Suzi F. Garcia: Yeah, there’s a difference between engaging in criticism and in critical action and being a voice for the voiceless, or saving someone from another country.
Paul Hlava Ceballos: Absolutely, yeah, yeah. And I didn’t want there to be a kind of like, savior vibe (LAUGHS) going on through the poem, right. And there’s no need for that. People like Carlos, or Hernan Bedoya or some of the other people in this poem, are doing such amazing deeds to take back their land, to stand up and create labor unions, to strike for better wages. And I just wanted to be able to show them that. One of the source books that I really loved is called Bananeras by Dana Frank, and it’s about a group of women. Kind of the long history of this is that, the men after forming unions, were all killed by paramilitaries. And women came up and took over what had originally been male-dominated fields, right, they maybe weren’t allowed to participate. And now are running in, like, really powerful and just heartening and uplifting ways, banana unions and creating better working conditions. There’s a quote from one of those women about how they are creating schools. That was one of the things they bargained for. They’re creating schools for their kids, and for the other banana workers, so that they could teach about things like gender roles, they could teach about things like agricultural practices, as well as, you know, union participation. And so, the poem, I would like to think about like an uprising, right, that they’re doing that I’m just trying to kind of help show is already happening.

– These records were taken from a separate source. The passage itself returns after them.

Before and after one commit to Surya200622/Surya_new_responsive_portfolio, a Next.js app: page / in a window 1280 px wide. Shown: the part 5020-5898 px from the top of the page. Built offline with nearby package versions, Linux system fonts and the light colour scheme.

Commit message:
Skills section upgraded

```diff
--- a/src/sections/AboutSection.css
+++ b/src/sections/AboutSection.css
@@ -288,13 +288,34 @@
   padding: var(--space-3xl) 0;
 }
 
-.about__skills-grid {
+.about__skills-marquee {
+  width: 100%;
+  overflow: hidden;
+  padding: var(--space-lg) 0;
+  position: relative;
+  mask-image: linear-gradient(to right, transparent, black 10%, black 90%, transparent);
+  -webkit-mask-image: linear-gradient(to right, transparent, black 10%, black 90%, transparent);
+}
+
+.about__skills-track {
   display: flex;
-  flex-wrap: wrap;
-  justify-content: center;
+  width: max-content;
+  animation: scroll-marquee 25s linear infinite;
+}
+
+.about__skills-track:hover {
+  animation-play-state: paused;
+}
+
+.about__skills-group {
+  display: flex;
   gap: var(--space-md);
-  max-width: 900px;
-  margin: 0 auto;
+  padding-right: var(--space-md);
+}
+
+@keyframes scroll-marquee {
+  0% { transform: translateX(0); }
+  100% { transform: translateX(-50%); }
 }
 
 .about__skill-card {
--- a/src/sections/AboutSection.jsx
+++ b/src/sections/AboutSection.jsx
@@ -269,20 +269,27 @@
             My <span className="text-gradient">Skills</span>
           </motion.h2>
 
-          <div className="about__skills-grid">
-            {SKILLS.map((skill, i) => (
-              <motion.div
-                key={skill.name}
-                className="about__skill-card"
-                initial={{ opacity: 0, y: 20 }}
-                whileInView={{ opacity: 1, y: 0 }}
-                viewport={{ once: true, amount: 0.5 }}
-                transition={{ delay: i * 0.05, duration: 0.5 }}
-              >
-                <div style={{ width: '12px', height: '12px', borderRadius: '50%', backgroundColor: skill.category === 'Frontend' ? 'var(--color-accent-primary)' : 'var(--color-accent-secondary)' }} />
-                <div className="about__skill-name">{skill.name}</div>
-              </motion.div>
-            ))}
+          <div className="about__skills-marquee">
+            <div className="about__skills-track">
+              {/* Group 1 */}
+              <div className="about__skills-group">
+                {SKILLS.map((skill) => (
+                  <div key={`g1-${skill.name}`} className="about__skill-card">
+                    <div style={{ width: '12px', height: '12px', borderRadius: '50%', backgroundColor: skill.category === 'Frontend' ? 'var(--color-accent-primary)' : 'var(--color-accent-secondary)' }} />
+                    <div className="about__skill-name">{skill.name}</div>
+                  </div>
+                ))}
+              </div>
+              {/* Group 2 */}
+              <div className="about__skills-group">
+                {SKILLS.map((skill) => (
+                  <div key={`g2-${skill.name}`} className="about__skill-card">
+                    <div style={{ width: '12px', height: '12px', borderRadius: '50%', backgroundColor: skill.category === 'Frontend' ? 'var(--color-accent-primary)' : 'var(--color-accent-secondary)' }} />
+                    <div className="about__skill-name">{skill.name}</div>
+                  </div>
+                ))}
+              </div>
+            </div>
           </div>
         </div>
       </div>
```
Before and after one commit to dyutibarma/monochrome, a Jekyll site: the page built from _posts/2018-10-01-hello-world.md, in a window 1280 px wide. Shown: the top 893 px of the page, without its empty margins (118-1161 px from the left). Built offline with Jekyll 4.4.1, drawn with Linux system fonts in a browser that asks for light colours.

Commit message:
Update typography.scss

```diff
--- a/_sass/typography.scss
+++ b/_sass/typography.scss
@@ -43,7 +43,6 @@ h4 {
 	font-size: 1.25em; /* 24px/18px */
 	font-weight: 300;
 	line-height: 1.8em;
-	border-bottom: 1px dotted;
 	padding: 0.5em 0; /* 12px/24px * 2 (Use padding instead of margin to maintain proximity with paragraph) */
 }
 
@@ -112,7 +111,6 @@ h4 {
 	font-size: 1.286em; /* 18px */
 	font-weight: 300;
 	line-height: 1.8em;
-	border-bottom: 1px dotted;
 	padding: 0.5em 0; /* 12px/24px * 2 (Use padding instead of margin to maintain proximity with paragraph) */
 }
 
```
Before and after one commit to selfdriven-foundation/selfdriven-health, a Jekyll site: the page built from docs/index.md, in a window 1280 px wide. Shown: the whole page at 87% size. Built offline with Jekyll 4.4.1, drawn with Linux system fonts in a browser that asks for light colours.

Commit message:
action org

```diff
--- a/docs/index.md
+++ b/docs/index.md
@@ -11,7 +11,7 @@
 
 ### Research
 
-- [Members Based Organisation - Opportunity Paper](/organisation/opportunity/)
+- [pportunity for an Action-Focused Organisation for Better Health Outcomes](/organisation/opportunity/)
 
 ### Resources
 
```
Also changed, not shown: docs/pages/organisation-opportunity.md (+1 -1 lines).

Paul Hlava Ceballos:
(READS EXCERPT FROM “Banana [ ]”)
Suzi F. Garcia: A big thanks to Paul Hlava Ceballos. Ceballos’s forthcoming book banana [ ] will be out from the University of Pittsburgh Press in 2022. The chapbook Banana [ ] / we pilot the blood, which he coauthored with Quenton Baker, was published by The 3rd Thing last month. He lives in Seattle. You can read the excerpts you heard today in the December 2021 issue of Poetry, in print and online. If you’re not yet a subscriber to the magazine, there’s a special rate for podcast listeners. For a limited time, you can get a full year of the magazine for $20. That’s 11 book-length issues for just $20. Visit poetrymagazine.org/podcastoffer to subscribe. That’s poetrymagazine.org/podcastoffer. This show is produced by Rachel James. The music in this episode came from Resavoir, Alabaster DePlume, John McCowen, Rob Mazurek, and Irreversible Entanglements. Okay, that’s it. Until next time, be well, stay safe, and gracias for listening.
(MUSIC FADES OUT)
In today’s episode, Suzi F. Garcia sits down with poet Paul Hlava Ceballos to discuss writing against monoculture. They also dig into the history of banana workers in Ecuador, propaganda, and the art of citation. Ceballos reads from his forthcoming book, banana [ ], which includes images and a mix of handwritten and typed text. If you’d like to read along while you listen, excerpts of the book-length poem appear in the December issue of Poetry.